» Work item
Would you write out all of the data exactly as it appears below?
"""
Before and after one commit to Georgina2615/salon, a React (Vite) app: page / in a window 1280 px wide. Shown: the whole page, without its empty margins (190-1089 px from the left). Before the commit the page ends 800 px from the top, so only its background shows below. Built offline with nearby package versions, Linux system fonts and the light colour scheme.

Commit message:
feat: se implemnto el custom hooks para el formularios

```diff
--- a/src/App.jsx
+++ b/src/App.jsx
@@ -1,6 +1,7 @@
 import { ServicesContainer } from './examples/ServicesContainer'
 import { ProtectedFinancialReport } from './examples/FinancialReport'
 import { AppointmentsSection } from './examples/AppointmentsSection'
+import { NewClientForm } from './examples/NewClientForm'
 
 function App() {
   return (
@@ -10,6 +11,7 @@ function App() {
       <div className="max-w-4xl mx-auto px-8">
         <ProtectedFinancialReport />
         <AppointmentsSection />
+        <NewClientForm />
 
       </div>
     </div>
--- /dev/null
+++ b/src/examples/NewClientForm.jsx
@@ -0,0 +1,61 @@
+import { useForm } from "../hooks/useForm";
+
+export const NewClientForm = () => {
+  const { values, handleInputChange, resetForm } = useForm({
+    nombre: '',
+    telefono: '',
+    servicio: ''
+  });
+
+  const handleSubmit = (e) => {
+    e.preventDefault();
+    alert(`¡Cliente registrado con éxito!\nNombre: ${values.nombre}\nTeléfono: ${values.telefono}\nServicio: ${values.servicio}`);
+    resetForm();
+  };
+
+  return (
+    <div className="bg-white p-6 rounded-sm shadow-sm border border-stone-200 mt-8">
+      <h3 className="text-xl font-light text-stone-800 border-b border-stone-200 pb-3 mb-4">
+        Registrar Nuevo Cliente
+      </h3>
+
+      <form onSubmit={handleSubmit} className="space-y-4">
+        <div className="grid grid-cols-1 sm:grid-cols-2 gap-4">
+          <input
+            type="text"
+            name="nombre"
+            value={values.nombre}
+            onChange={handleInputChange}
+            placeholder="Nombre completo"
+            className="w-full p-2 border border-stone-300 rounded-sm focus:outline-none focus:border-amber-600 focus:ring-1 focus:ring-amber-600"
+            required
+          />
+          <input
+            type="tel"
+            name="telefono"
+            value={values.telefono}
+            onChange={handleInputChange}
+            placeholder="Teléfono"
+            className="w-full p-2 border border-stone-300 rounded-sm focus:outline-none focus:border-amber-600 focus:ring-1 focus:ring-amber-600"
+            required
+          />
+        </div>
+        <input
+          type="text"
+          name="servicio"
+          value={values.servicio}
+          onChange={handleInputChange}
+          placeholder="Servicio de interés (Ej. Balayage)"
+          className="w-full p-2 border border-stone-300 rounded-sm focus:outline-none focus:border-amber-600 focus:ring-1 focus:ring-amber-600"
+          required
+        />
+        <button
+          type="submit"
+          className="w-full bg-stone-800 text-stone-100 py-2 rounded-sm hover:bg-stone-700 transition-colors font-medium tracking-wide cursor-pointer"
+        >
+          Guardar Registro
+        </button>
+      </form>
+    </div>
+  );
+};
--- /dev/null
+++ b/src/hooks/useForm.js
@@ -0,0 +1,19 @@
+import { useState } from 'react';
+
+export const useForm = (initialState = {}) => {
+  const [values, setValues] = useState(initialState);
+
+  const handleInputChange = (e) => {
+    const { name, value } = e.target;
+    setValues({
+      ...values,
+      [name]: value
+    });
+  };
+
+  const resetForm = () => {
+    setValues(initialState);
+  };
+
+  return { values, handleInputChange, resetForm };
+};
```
"""
» Solution to the exercise
Before and after one commit to Georgina2615/salon, a React (Vite) app: page / in a window 1280 px wide. Shown: the whole page, without its empty margins (190-1089 px from the left). Before the commit the page ends 800 px from the top, so only its background shows below. Built offline with nearby package versions, Linux system fonts and the light colour scheme.

Commit message:
feat: se implemnto el custom hooks para el formularios

```diff
--- a/src/App.jsx
+++ b/src/App.jsx
@@ -1,6 +1,7 @@
 import { ServicesContainer } from './examples/ServicesContainer'
 import { ProtectedFinancialReport } from './examples/FinancialReport'
 import { AppointmentsSection } from './examples/AppointmentsSection'
+import { NewClientForm } from './examples/NewClientForm'
 
 function App() {
   return (
@@ -10,6 +11,7 @@ function App() {
       <div className="max-w-4xl mx-auto px-8">
         <ProtectedFinancialReport />
         <AppointmentsSection />
+        <NewClientForm />
 
       </div>
     </div>
--- /dev/null
+++ b/src/examples/NewClientForm.jsx
@@ -0,0 +1,61 @@
+import { useForm } from "../hooks/useForm";
+
+export const NewClientForm = () => {
+  const { values, handleInputChange, resetForm } = useForm({
+    nombre: '',
+    telefono: '',
+    servicio: ''
+  });
+
+  const handleSubmit = (e) => {
+    e.preventDefault();
+    alert(`¡Cliente registrado con éxito!\nNombre: ${values.nombre}\nTeléfono: ${values.telefono}\nServicio: ${values.servicio}`);
+    resetForm();
+  };
+
+  return (
+    <div className="bg-white p-6 rounded-sm shadow-sm border border-stone-200 mt-8">
+      <h3 className="text-xl font-light text-stone-800 border-b border-stone-200 pb-3 mb-4">
+        Registrar Nuevo Cliente
+      </h3>
+
+      <form onSubmit={handleSubmit} className="space-y-4">
+        <div className="grid grid-cols-1 sm:grid-cols-2 gap-4">
+          <input
+            type="text"
+            name="nombre"
+            value={values.nombre}
+            onChange={handleInputChange}
+            placeholder="Nombre completo"
+            className="w-full p-2 border border-stone-300 rounded-sm focus:outline-none focus:border-amber-600 focus:ring-1 focus:ring-amber-600"
+            required
+          />
+          <input
+            type="tel"
+            name="telefono"
+            value={values.telefono}
+            onChange={handleInputChange}
+            placeholder="Teléfono"
+            className="w-full p-2 border border-stone-300 rounded-sm focus:outline-none focus:border-amber-600 focus:ring-1 focus:ring-amber-600"
+            required
+          />
+        </div>
+        <input
+          type="text"
+          name="servicio"
+          value={values.servicio}
+          onChange={handleInputChange}
+          placeholder="Servicio de interés (Ej. Balayage)"
+          className="w-full p-2 border border-stone-300 rounded-sm focus:outline-none focus:border-amber-600 focus:ring-1 focus:ring-amber-600"
+          required
+        />
+        <button
+          type="submit"
+          className="w-full bg-stone-800 text-stone-100 py-2 rounded-sm hover:bg-stone-700 transition-colors font-medium tracking-wide cursor-pointer"
+        >
+          Guardar Registro
+        </button>
+      </form>
+    </div>
+  );
+};
--- /dev/null
+++ b/src/hooks/useForm.js
@@ -0,0 +1,19 @@
+import { useState } from 'react';
+
+export const useForm = (initialState = {}) => {
+  const [values, setValues] = useState(initialState);
+
+  const handleInputChange = (e) => {
+    const { name, value } = e.target;
+    setValues({
+      ...values,
+      [name]: value
+    });
+  };
+
+  const resetForm = () => {
+    setValues(initialState);
+  };
+
+  return { values, handleInputChange, resetForm };
+};
```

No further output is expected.